Advancing imaging methods to improve surgical outcomes
- Official title: Quantitative physiological imaging in glioblastoma: Moving beyond the structural boundaries
- Lead researcher: Dr Paula Croal
- Where: University of Nottingham
- Cost: £167,996 over three years
- Research type: Adult, High Grade, Academic, Imaging
- Award type: Future leaders
What is it?
Currently, surgery is the main treatment option for people who have been diagnosed with glioblastomas (GBMs). Being able to tell the difference between tumour cells (ones that surgeons want to remove) and healthy cells (ones that surgeons want to leave) is critical. Because tumour cells have a different internal structure to healthy cells, medical imaging techniques such as magnetic resonance imaging (MRI) can usually distinguish between them. This helps surgeons remove as much of the tumour as possible whilst minimising the disruption to healthy tissue.
Unfortunately, some cells may exhibit early properties of tumour cells that are beyond the detection of current MRI-based methods. These early properties could include changes to a cell’s internal processes such as pH (how acidic/alkaline the cell is) or how much blood flows to the cell. If these tumour cells aren’t detected and are therefore left behind following surgery, it can result in tumours coming back in the future.
Because of this, scientists have been advancing the MRI field by developing physiological MRI. This is an imaging technique that has the ability to detect a cell’s internal processes, alongside their internal structure. Physiological MRI has the potential to revolutionise tumour detection and maximise their removal during surgery – hopefully delaying and/or reducing tumour recurrence.
Physiological MRI is still in the early stages of development, which means it isn’t yet routinely used in hospitals.
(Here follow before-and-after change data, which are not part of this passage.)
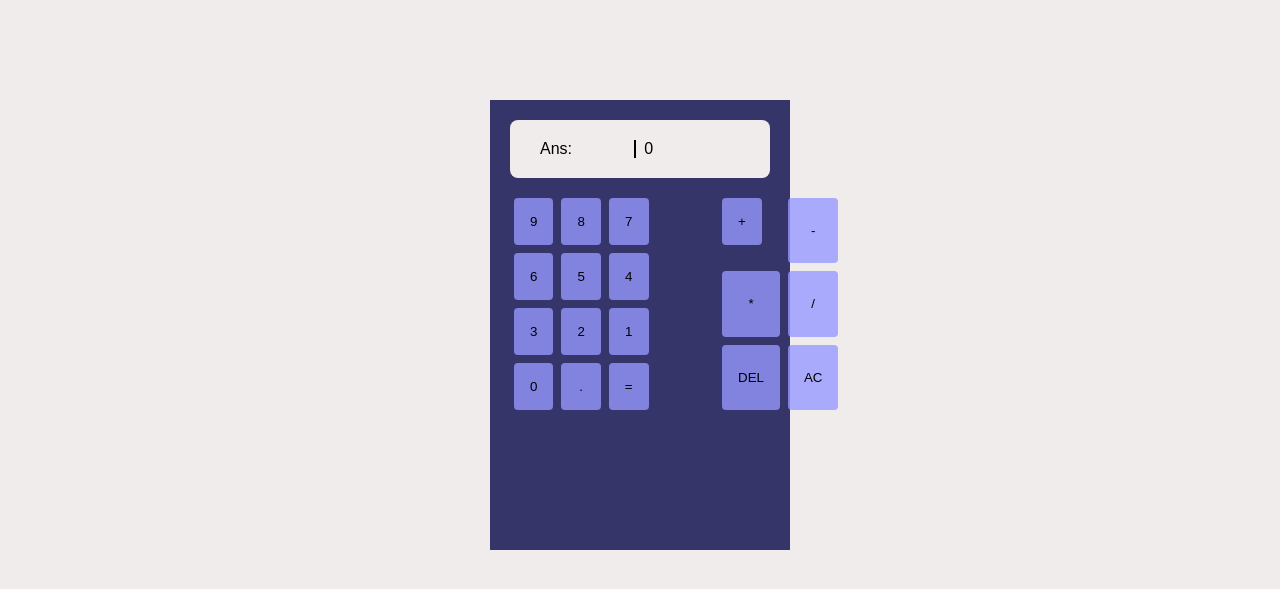
Repository: Bishek666/simple-calculator
Page: /
These files come from the project's save history. The page is drawn as it stood at one moment and after the next save; the edit follows.
The browser window is 1280 px wide. The pictures show the whole page.
The project was rebuilt for these pictures with package versions that can differ from the ones it lists, and the page was loaded fresh each time.

Above is the page before, as saved 2021-10-26 16:57:40.

After the next save:
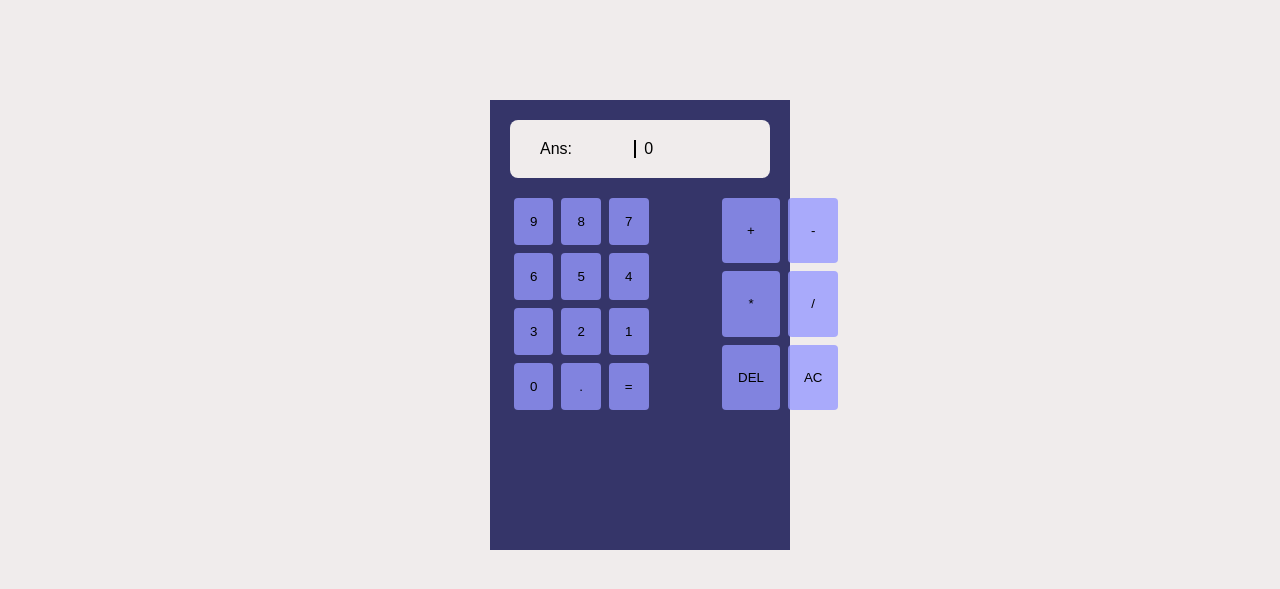
Saved 53 s later.
--- a/src/App.js
+++ b/src/App.js
@@ -74,9 +74,8 @@
                     <button onClick={calculate}>=</button>
                 </div>
                 <div className='operators'>
-                    <div>
-                        <button onClick={() => updateCalc('+')}>+</button>
-                    </div>
+                    <button onClick={() => updateCalc('+')}>+</button>
+
                     <button onClick={() => updateCalc('-')}>-</button>
                     <button onClick={() => updateCalc('*')}>*</button>
                     <button onClick={() => updateCalc('/')}>/</button>

After the 2 saves that followed:
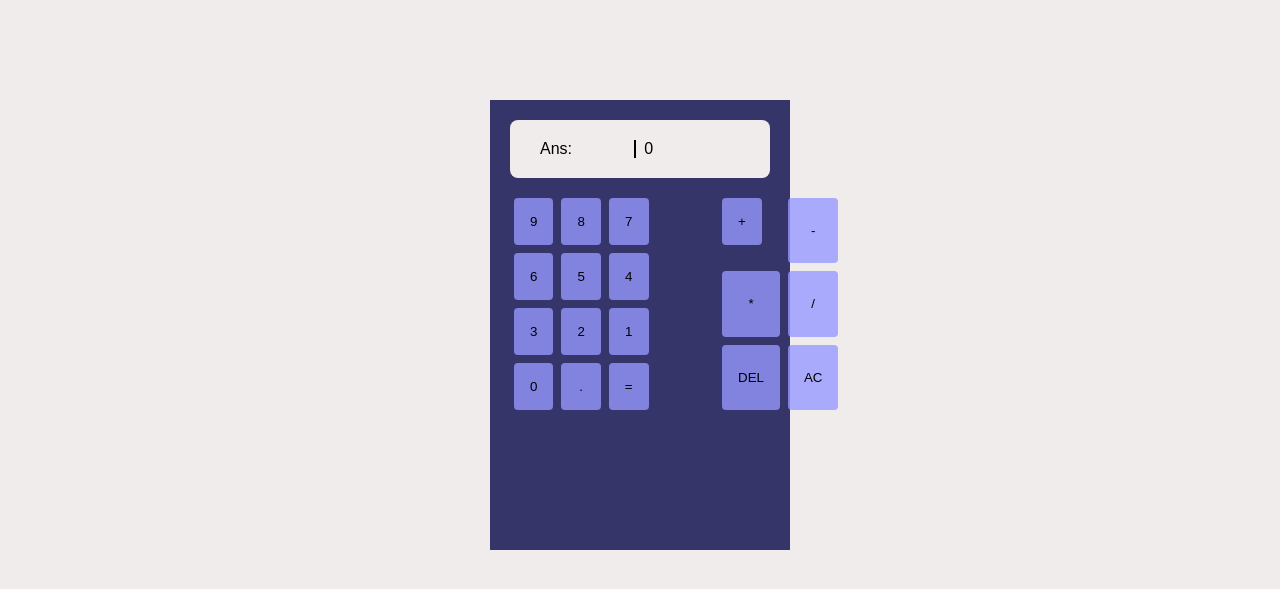
The 2 saves are shown as one change because 1 left the picture as it was.
The last was saved 5 min 46 s later.
--- a/src/App.js
+++ b/src/App.js
@@ -74,7 +74,9 @@
                     <button onClick={calculate}>=</button>
                 </div>
                 <div className='operators'>
-                    <button onClick={() => updateCalc('+')}>+</button>
+                    <div>
+                        <button onClick={() => updateCalc('+')}>+</button>
+                    </div>
 
                     <button onClick={() => updateCalc('-')}>-</button>
                     <button onClick={() => updateCalc('*')}>*</button>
However, Dr Croal and her team are aiming to change this. By using physiological MRI to study tumour biology in people with GBM, Dr Croal hopes to identify the specific changes that occur early in brain tumours. This will help to better inform surgeons on which cells to remove during surgery.
By investigating the use of physiological MRI in people with GBM, Dr Croal also aims to develop a new automated software that is better able to analyse brain tumour images. This could help to standardise these new methods of imaging and make physiological MRI suitable for use in all hospitals.
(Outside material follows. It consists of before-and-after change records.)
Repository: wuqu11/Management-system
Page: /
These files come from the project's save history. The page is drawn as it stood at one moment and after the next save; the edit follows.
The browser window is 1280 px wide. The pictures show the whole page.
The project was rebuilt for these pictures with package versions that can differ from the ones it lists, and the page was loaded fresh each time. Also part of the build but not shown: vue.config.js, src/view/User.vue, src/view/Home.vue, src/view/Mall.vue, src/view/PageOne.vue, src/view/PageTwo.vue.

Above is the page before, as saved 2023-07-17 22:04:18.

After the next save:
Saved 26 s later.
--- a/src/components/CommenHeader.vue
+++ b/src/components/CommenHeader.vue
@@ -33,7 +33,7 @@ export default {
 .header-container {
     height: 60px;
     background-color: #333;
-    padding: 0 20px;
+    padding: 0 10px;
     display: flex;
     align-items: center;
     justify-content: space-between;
Why is it important?
Glioblastomas are the most common form of high grade brain tumour in adults and have very poor survival rates. By advancing current imaging techniques, this could lead to improved tumour removal and surgical outcome of individuals diagnosed with GBMs in the future. As imaging is used in many stages of the treatment process, this project also has the potential to improve future diagnosis, tumour grading and the prediction/monitoring of treatment outcomes.
Imaging biological changes in glioblastoma has the potential to improve surgical resection by identifying cancerous tissue beyond the anatomical boundary of the tumour. By doing so, we aim to improve patient outcomes in terms of increased time to tumour recurrence.
Who will it help?
This project has the potential to improve the surgical outcome and quality of life of those who are diagnosed with GBMs in the future. As physiological MRI can also be incorporated into current imaging methods, individuals would not need any extra tests, hospital visits or specialised equipment to benefit.
We look forward to sharing the achievements of this project as it progresses.
Our thanks to Emily Conibear, an early career researcher, who volunteered her time and expertise to write this research summary.